Outputs Ready for Further Research and Development
The following digital outputs are not yet available commercially but can be utilised for field/pilot-trial and/or research applications. Licensing and commercialisation opportunities for these applications are available.
Led by sleep clinician-researchers from the Woolcock Institute of Medical Research, the SleepFix® mobile application was developed for consumers with poor sleep. The software delivers brief-behavioural therapy targeting insomnia and insomnia-like problems, and is fully integrated with a wearable device (optional).
Algorithm developed to measure and predict alertness state, based on measures captured by ocular monitoring devices, for the purposes of determining fitness-to-drive or performing work duties. The algorithm is based on eye movements that can measure impairment before, during, and after driving. Initial prototype development and validation has commenced for an ambulatory driver operator eye-tracking device for roadside (fatigue management) assessment.

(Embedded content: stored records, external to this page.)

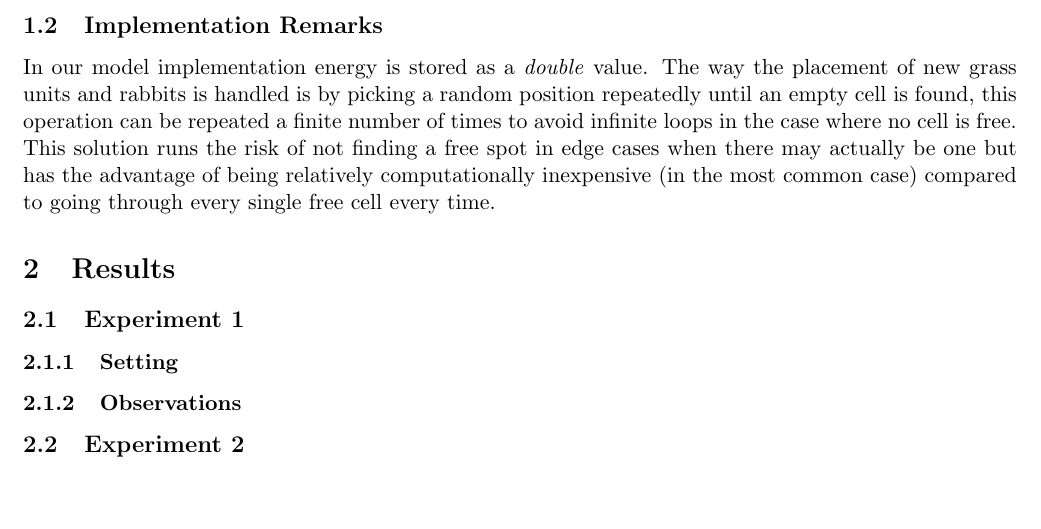
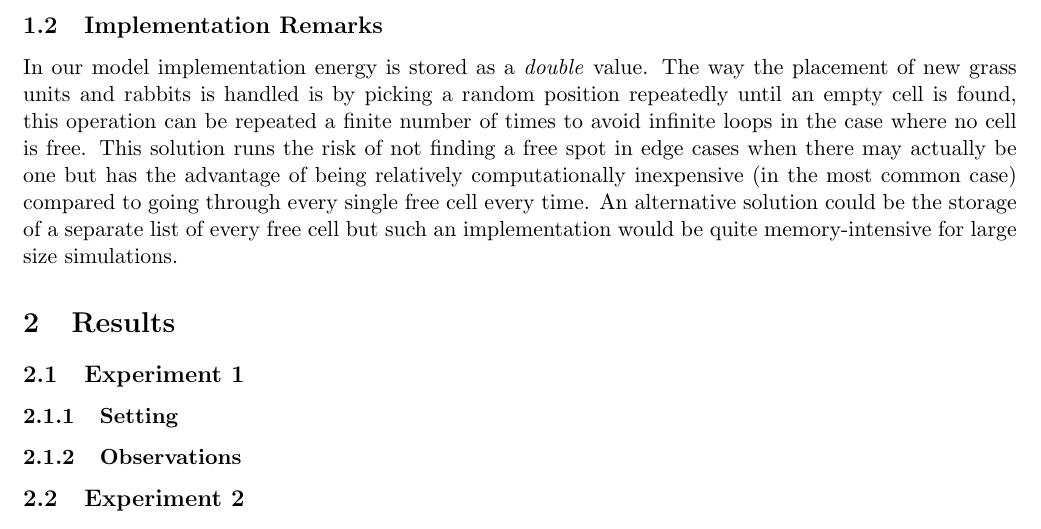
Before and after one commit to RenardDesNeiges/CS-430_1_Rabbits, a LaTeX document (report/report_rabbits.tex): part of page 2 of 2, cut so that both start at the same text, the shorter picture padded with empty space. Compiled offline with pdfLaTeX.

Commit message:
Finished Implementation Remarks and Assumptions, still not sure how I'm going to get nice plots....

```diff
--- a/report/report_rabbits.tex
+++ b/report/report_rabbits.tex
@@ -63,7 +63,7 @@ The model is initialized with a user-set \textit{NumInitGrass} (default $100$) n
 \subsection{Implementation Remarks}
 % Provide important details about your implementation, such as handling of boundary conditions %
 
-In our model implementation energy is stored as a \textit{double} value. The way the placement of new grass units and rabbits is handled is by picking a random position repeatedly until an empty cell is found, this operation can be repeated a finite number of times to avoid infinite loops in the case where no cell is free. This solution runs the risk of not finding a free spot in edge cases when there may actually be one but has the advantage of being relatively computationally inexpensive (in the most common case) compared to going through every single free cell every time.
+In our model implementation energy is stored as a \textit{double} value. The way the placement of new grass units and rabbits is handled is by picking a random position repeatedly until an empty cell is found, this operation can be repeated a finite number of times to avoid infinite loops in the case where no cell is free. This solution runs the risk of not finding a free spot in edge cases when there may actually be one but has the advantage of being relatively computationally inexpensive (in the most common case) compared to going through every single free cell every time. An alternative solution could be the storage of a separate list of every free cell but such an implementation would be quite memory-intensive for large size simulations.
 
 %%talk about rabbit shuffling
 
```
Also changed, not shown: report/report_rabbits.pdf, 1 other file.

Monash University &The University of Sydney led the development of an individual shift work management tool on the back of extensive user testing and sleep-wake management model development. The tool provides personalised and adaptive sleep health advice and feedback for individuals with variable sleep times imposed by shift work, and is based on a sleep-wake management algorithm that draws on biomathematical modelling to provide adaptive recommendations for individual users (sleep/wake times, countermeasure usage, light exposure and avoidance).
A biological marker of sleep loss, whether that be a blood, saliva or breath, was the overarching goal of this biomarker discovery program. Our vision is to develop a biological test for sleep loss, akin to a breathalyser for fatigue to be deployed across occupational settings, including road safety.

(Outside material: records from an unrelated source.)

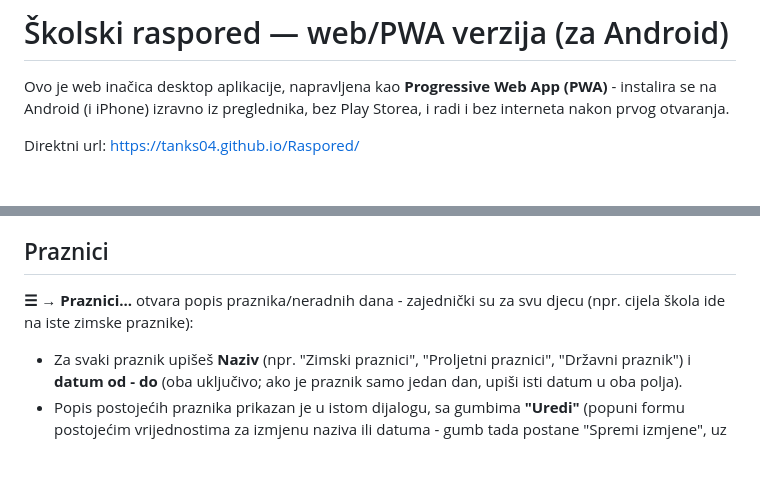
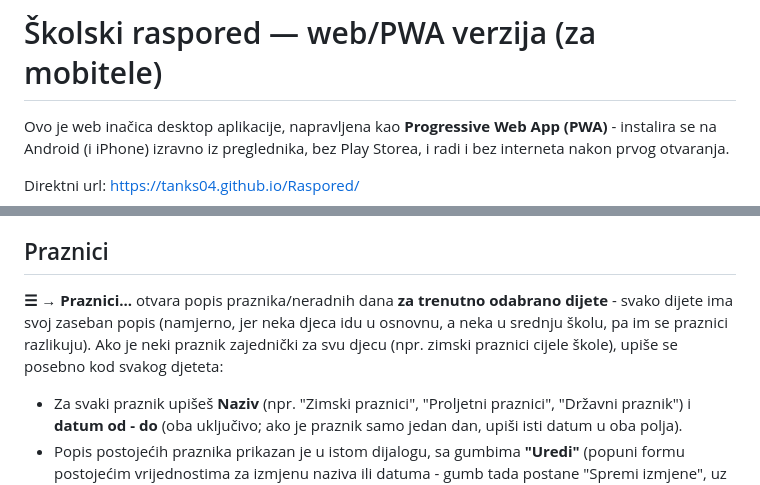
Before and after one commit to Tanks04/Raspored, a Markdown page: README.md, 2 parts joined by grey strips. GitHub-like rendering; blank space fills up the shorter version.

```diff
--- a/README.md
+++ b/README.md
@@ -1,4 +1,4 @@
-# Školski raspored — web/PWA verzija (za Android)
+# Školski raspored — web/PWA verzija (za mobitele)
 
 Ovo je web inačica desktop aplikacije, napravljena kao **Progressive Web App
 (PWA)** - instalira se na Android (i iPhone) izravno iz preglednika, bez
@@ -112,8 +112,11 @@ podešavati. Gumb **"Vrati na zadano"** vraća sve na početne vrijednosti
 
 ## Praznici
 
-**☰ → Praznici...** otvara popis praznika/neradnih dana - zajednički su za
-svu djecu (npr. cijela škola ide na iste zimske praznike):
+**☰ → Praznici...** otvara popis praznika/neradnih dana **za trenutno
+odabrano dijete** - svako dijete ima svoj zaseban popis (namjerno, jer
+neka djeca idu u osnovnu, a neka u srednju školu, pa im se praznici
+razlikuju). Ako je neki praznik zajednički za svu djecu (npr. zimski
+praznici cijele škole), upiše se posebno kod svakog djeteta:
 
 - Za svaki praznik upišeš **Naziv** (npr. "Zimski praznici", "Proljetni
   praznici", "Državni praznik") i **datum od - do** (oba uključivo; ako je
```
Also changed, not shown: other parts of README.md (+19 -37 lines).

The Metabolomics Biomarker Program was developed to determine if blood-based metabolites could detect how long an individual had been awake, and their associated alertness state. Led by Monash University, in collaboration with Metabolomics Australia, the world’s first blood-based marker for sleep loss was developed. This biomarker had an extremely high accuracy for detecting sleep loss (>99%).
The two-year study evaluated alertness monitoring technology and the impacts of work shifts on driver alertness. It analysed shift start time, the number of consecutive shifts, shift length, shift rotation, rest breaks and their likely impact on driver drowsiness and fatigue. The research involved a study of more than 300 heavy vehicle driver shifts both in-vehicle and in a laboratory, as well as 150,000 samples of retrospective data, and was undertaken in collaboration with the Australian Government, Transport for NSW, Austin Health, Monash University, the Institute for Breathing and Sleep and the heavy vehicle industry.

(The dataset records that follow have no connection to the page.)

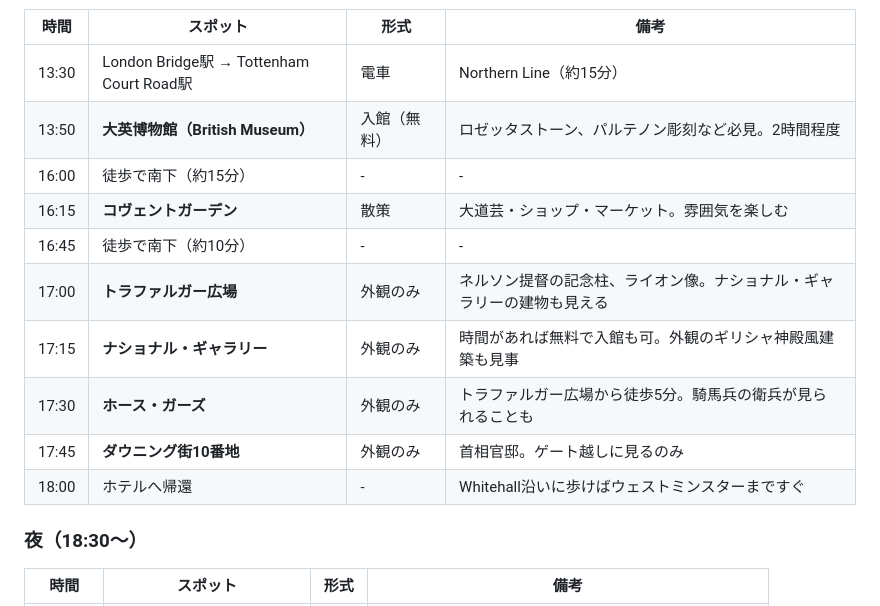
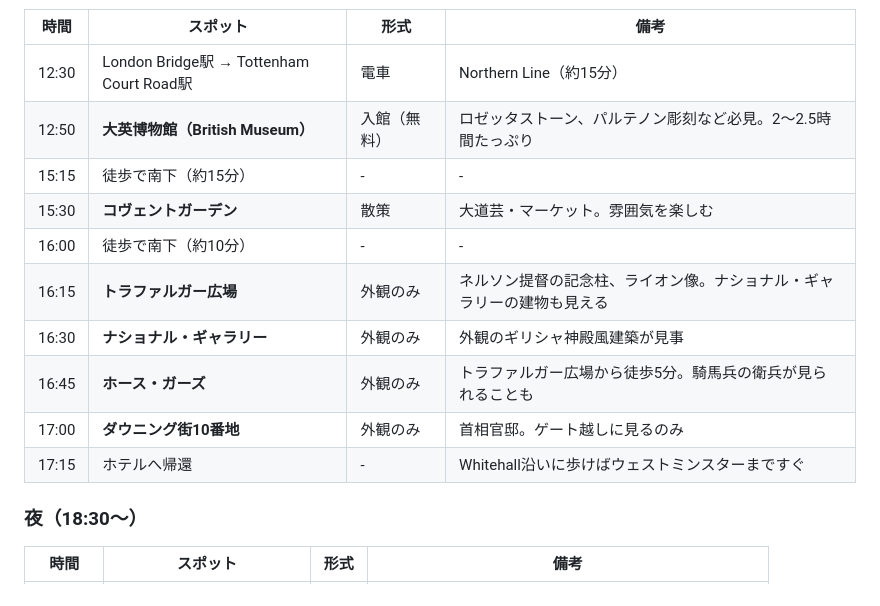
Before and after one commit to espace2496-cyber/Open_Test, a Markdown page: london-itinerary.md, the part around one of its changes. GitHub-like rendering.

```diff
--- a/london-itinerary.md
+++ b/london-itinerary.md
@@ -71,16 +71,16 @@
 
 | 時間 | スポット | 形式 | 備考 |
 |------|----------|------|------|
-| 13:30 | London Bridge駅 → Tottenham Court Road駅 | 電車 | Northern Line（約15分） |
-| 13:50 | **大英博物館（British Museum）** | 入館（無料） | ロゼッタストーン、パルテノン彫刻など必見。2時間程度 |
-| 16:00 | 徒歩で南下（約15分） | - | - |
-| 16:15 | **コヴェントガーデン** | 散策 | 大道芸・ショップ・マーケット。雰囲気を楽しむ |
-| 16:45 | 徒歩で南下（約10分） | - | - |
-| 17:00 | **トラファルガー広場** | 外観のみ | ネルソン提督の記念柱、ライオン像。ナショナル・ギャラリーの建物も見える |
-| 17:15 | **ナショナル・ギャラリー** | 外観のみ | 時間があれば無料で入館も可。外観のギリシャ神殿風建築も見事 |
-| 17:30 | **ホース・ガーズ** | 外観のみ | トラファルガー広場から徒歩5分。騎馬兵の衛兵が見られることも |
-| 17:45 | **ダウニング街10番地** | 外観のみ | 首相官邸。ゲート越しに見るのみ |
-| 18:00 | ホテルへ帰還 | - | Whitehall沿いに歩けばウェストミンスターまですぐ |
+| 12:30 | London Bridge駅 → Tottenham Court Road駅 | 電車 | Northern Line（約15分） |
+| 12:50 | **大英博物館（British Museum）** | 入館（無料） | ロゼッタストーン、パルテノン彫刻など必見。2〜2.5時間たっぷり |
+| 15:15 | 徒歩で南下（約15分） | - | - |
+| 15:30 | **コヴェントガーデン** | 散策 | 大道芸・マーケット。雰囲気を楽しむ |
+| 16:00 | 徒歩で南下（約10分） | - | - |
+| 16:15 | **トラファルガー広場** | 外観のみ | ネルソン提督の記念柱、ライオン像。ナショナル・ギャラリーの建物も見える |
+| 16:30 | **ナショナル・ギャラリー** | 外観のみ | 外観のギリシャ神殿風建築が見事 |
+| 16:45 | **ホース・ガーズ** | 外観のみ | トラファルガー広場から徒歩5分。騎馬兵の衛兵が見られることも |
+| 17:00 | **ダウニング街10番地** | 外観のみ | 首相官邸。ゲート越しに見るのみ |
+| 17:15 | ホテルへ帰還 | - | Whitehall沿いに歩けばウェストミンスターまですぐ |
 
 ### 夜（18:30〜）
 
```
Also changed, not shown: other parts of london-itinerary.md (+29 -22 lines).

It was found that slow eye and eyelid movements, longer blink duration and prolonged eye closure are reliable predictors of drowsiness and fatigue. It also confirmed the scientific link between alertness and drowsiness patterns associated with specific work shifts for heavy vehicle driving.